Moments ago I could still hear the rumble of traffic on the tarred N12 over the Outeniqua Pass. But here on neighbouring Montagu Pass – the old route through these mountains – it’s cool and quiet. I’m sitting on a stone wall on the bridge over the Keur River and mice and small antelope are rustling somewhere in the thickets. Birds suddenly start to chatter. Maybe they spotted a boomslang? What was it like to travel this narrow road in the old days? Was it easy to bring your team of oxen to a standstill when a horse cart approached? Did it take a lot of sweat and swearing to get them moving up the slope again? I’m pulled back to the present by a buzzing sound. It’s a cyclist freewheeling down the hill. It’s also time for me to carry on, but there’s no rush because there’s so much to see!
For centuries, the Outeniqua Mountains have challenged road engineers. In 1689, the VOC sent a certain Isaac Schrijver to the area to buy cattle from the local Khoi people. He had to find a way to get from the coast to the interior where the cattle grazed and he spent four days hacking through vegetation to open up an elephant trail. This rugged route became the Attakwaskloof Pass and it was used for more than a century and a half before other routes – like the Voortrekker, Robinson, Duiwelskop and Cradock passes – were tested. Every gorge and river course was explored as farmers, traders and adventurers sought the easiest route to connect the Little Karoo and the Langkloof with the harbours in Mossel Bay and Knysna. But no route was ever ideal. Each pass was dangerous, laborious to traverse and prone to regular flooding. That is, until John Montagu – colonial secretary to the Cape of Good Hope – decided to step in. He tasked then surveyorgeneral William Stanger and civil engineer Charles Michell to build a new road along the course of the Keur River. Construction started in 1844. Road inspector Henry Fancourt White was appointed to oversee the project the following year. White was born in Yorkshire and had moved to South Africa with his parents in 1820. The pass was opened at the end of 1847 and it was a miracle: Travellers could now cross the mountains in three hours when it had previously taken three days! The pass soon became the most popular and preferred route between the interior and the ships moored at the coast. For those in Mossel Bay hoping to join the diamond rush in Kimberley, the shortest route to riches was via
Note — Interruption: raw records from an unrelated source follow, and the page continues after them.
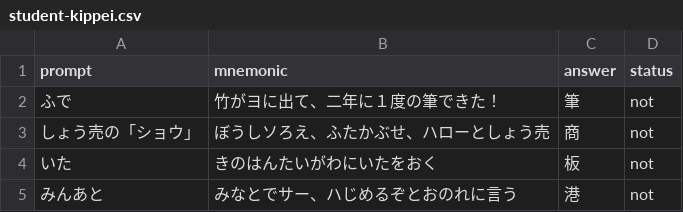
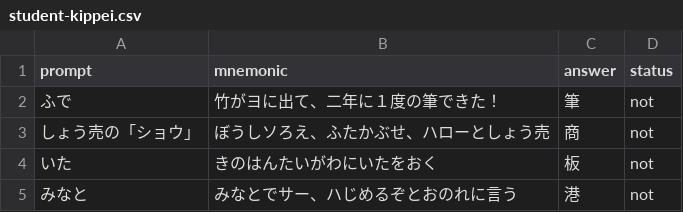
Before and after one commit to yomikaki-rgb/-, a CSV file: students_kanjigoro/student-kippei.csv, drawn as a sheet.

Commit message:
Update student-kippei.csv

```diff
--- a/students_kanjigoro/student-kippei.csv
+++ b/students_kanjigoro/student-kippei.csv
@@ -4,2 +4,2 @@
 いた,きのはんたいがわにいたをおく,板,not
-みんあと,みなとでサー、ハじめるぞとおのれに言う,港,not
+みなと,みなとでサー、ハじめるぞとおのれに言う,港,not
```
Montagu Pass, Meiringspoort and Beaufort West – at least until the railway line from Cape Town was extended inland in 1880. There was still heavy traffic on the pass after the railway line extension, especially from Oudtshoorn where the ostrich feather industry boomed from 1875 to 1885, and again from 1903 until World War I broke out in 1914. As the railway network spread further and further from Cape Town, the engineers encountered similar problems to their predecessors from the previous century: It was nearly impossible to find suitable terrain to lay a railway line from Mossel Bay through the mountains – the Montagu Pass route seemed to be the only solution. By 1907 the railway line had made it as far as George, but the contractor was bankrupt. The project picked up again when the Union of South Africa was formed in 1910 and the South African Railways company was established. Construction on the adjacent railway pass lasted a few more years until Sir David de Villiers Graaff cut the ribbon on 6 August 1913. The gravel road and the railway line still run parallel in sections, separating to go through a tunnel or over a bridge. I pull over several times to study the stonework up close. Getting through these mountains required meticulous planning and a fair dose of confidence. Look at the new Outeniqua Pass – the tar road that was built between 1942 and 1951 west of Montagu Pass through the Malgas River Valley. It has more than 40 sharp bends, each one carefully designed taking trajectory and gradient into account. Montagu Pass is an equally extraordinary feat of engineering, but its beauty is a little more rough around the edges. I prefer it that way. Next time you’re visiting the Garden Route, have an adventure on the old road through the Outeniqua Mountains.
BRIDGE OF SORROW (bottom right). On 18 August 1915, the George and Knysna Herold reported the deaths of John Cooper from Oudtshoorn and his mistress Alice Lee from Somerset East. Here, at the bridge over the Keur River, Cooper shot Lee and then himself...